Ricardo Anton, director of the National Traffic Agency (NTA), said the cameras’ aim was to detect the concentration of traffic in a sector in order to facilitate the movement.
In the coming days a software that allows cameras to control violations committed by drivers and pedestrians on roads will be installed.
The cameras are attached to lights, which rely on a controller (device to program the traffic lights) that will be connected to the central traffic lights that operate in the CTE, where there will be displays, computers and all equipment necessary to program.
The images and data captured by the cameras will immediately travel via fiber optic cable to the computera in the central, said Jaime Velasquez, executive director of the CTE.

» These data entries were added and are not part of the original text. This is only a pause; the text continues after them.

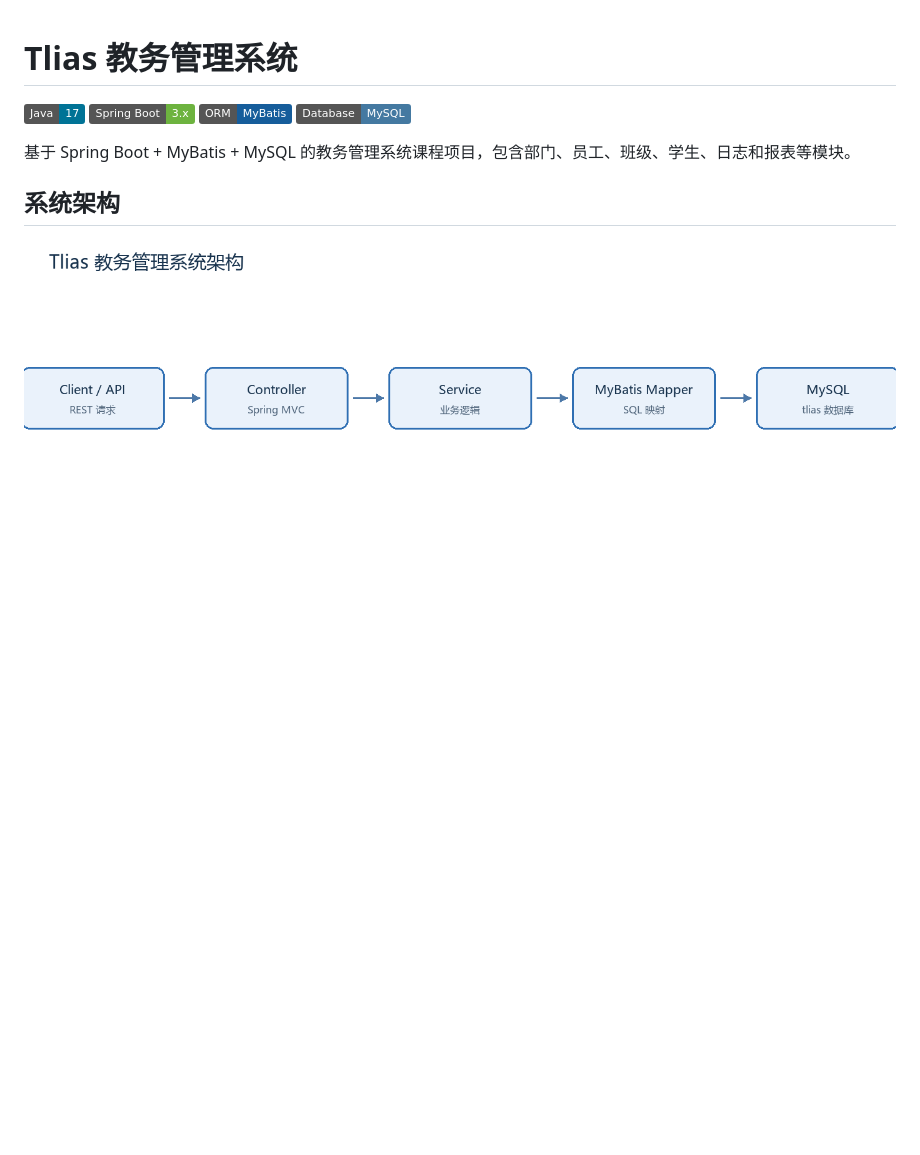
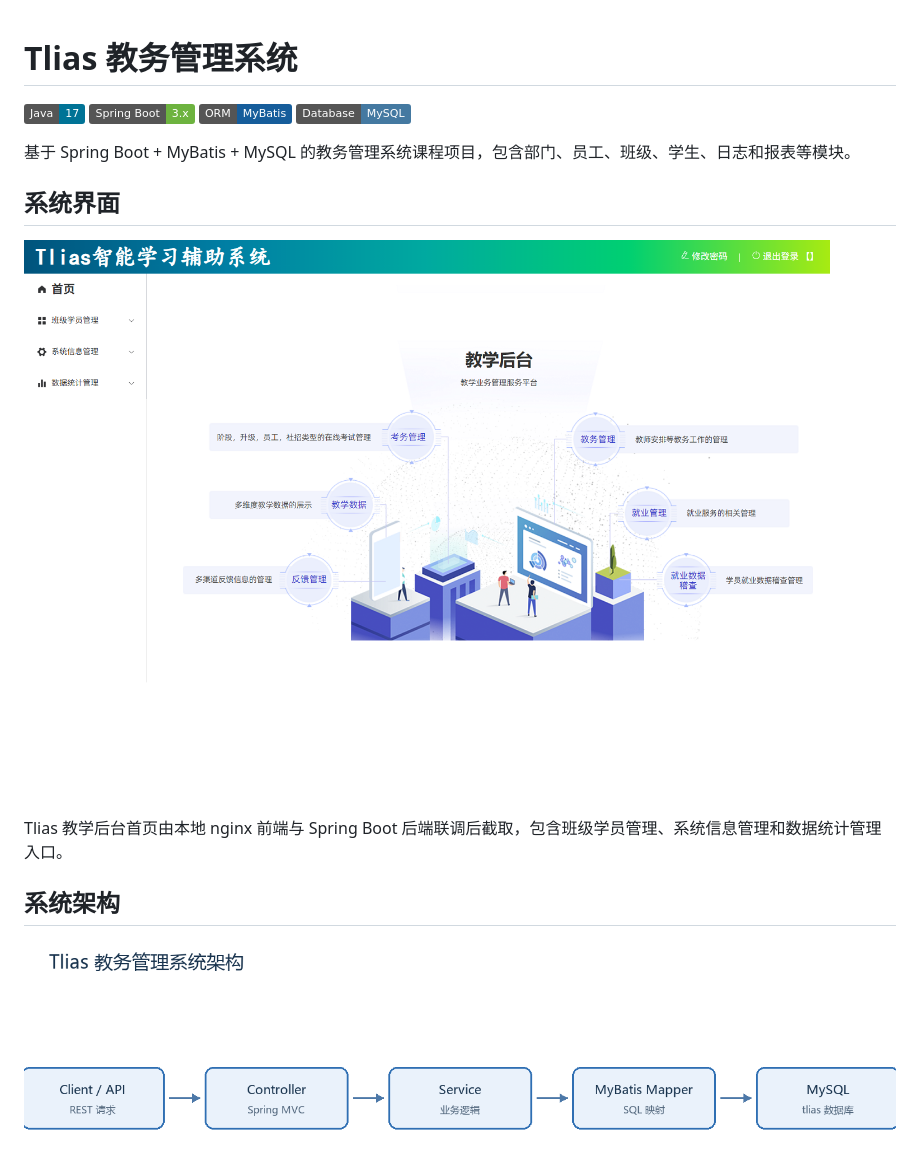
Before and after one commit to Smasun0721/MyTliasManagement, a Markdown page: README.md, the part around the change. Drawn GitHub-style; pictures changed too: docs/dashboard.png (added); badges without logos; blank space fills up the shorter version.

Commit message:
docs: add actual dashboard screenshot

```diff
--- a/README.md
+++ b/README.md
@@ -6,6 +6,12 @@
 ![MySQL](https://img.shields.io/badge/Database-MySQL-4479A1?logo=mysql&logoColor=white)
 
 基于 Spring Boot + MyBatis + MySQL 的教务管理系统课程项目，包含部门、员工、班级、学生、日志和报表等模块。
+
+## 系统界面
+
+![Tlias 教学后台首页](docs/dashboard.png)
+
+Tlias 教学后台首页由本地 nginx 前端与 Spring Boot 后端联调后截取，包含班级学员管理、系统信息管理和数据统计管理入口。
 
 ## 系统架构
 
```
Also changed, not shown: docs/student-list.png (added).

Although the software is not designed to detect violations, Velasquez did not rule out the possibility of them doing that as well. Cameras are expected to become active between June and August.